- _Task prompt_: Which of the lines below hold "href"? Please return each one.

- _Records supplied_:
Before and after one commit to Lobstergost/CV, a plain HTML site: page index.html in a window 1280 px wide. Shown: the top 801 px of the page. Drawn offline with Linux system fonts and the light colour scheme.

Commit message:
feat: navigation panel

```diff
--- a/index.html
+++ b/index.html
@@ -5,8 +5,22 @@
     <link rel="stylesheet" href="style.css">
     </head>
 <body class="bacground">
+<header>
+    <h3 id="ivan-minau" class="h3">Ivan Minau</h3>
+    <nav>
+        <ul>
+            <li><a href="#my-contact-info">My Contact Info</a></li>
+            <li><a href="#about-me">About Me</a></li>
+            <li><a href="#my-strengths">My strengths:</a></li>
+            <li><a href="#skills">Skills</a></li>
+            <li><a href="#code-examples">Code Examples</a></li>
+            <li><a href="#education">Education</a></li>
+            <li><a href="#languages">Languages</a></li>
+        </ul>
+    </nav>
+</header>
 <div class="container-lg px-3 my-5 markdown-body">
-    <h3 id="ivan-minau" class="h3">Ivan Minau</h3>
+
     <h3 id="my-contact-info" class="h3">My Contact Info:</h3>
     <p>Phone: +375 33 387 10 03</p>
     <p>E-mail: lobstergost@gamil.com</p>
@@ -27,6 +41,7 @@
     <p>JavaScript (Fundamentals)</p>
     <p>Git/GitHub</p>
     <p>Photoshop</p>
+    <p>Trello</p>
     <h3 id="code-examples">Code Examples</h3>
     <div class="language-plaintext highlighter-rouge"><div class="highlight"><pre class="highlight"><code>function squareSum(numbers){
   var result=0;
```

- _Written solution_:
     <link rel="stylesheet" href="style.css">
+            <li><a href="#my-contact-info">My Contact Info</a></li>
+            <li><a href="#about-me">About Me</a></li>
+            <li><a href="#my-strengths">My strengths:</a></li>
+            <li><a href="#skills">Skills</a></li>
+            <li><a href="#code-examples">Code Examples</a></li>
+            <li><a href="#education">Education</a></li>
+            <li><a href="#languages">Languages</a></li>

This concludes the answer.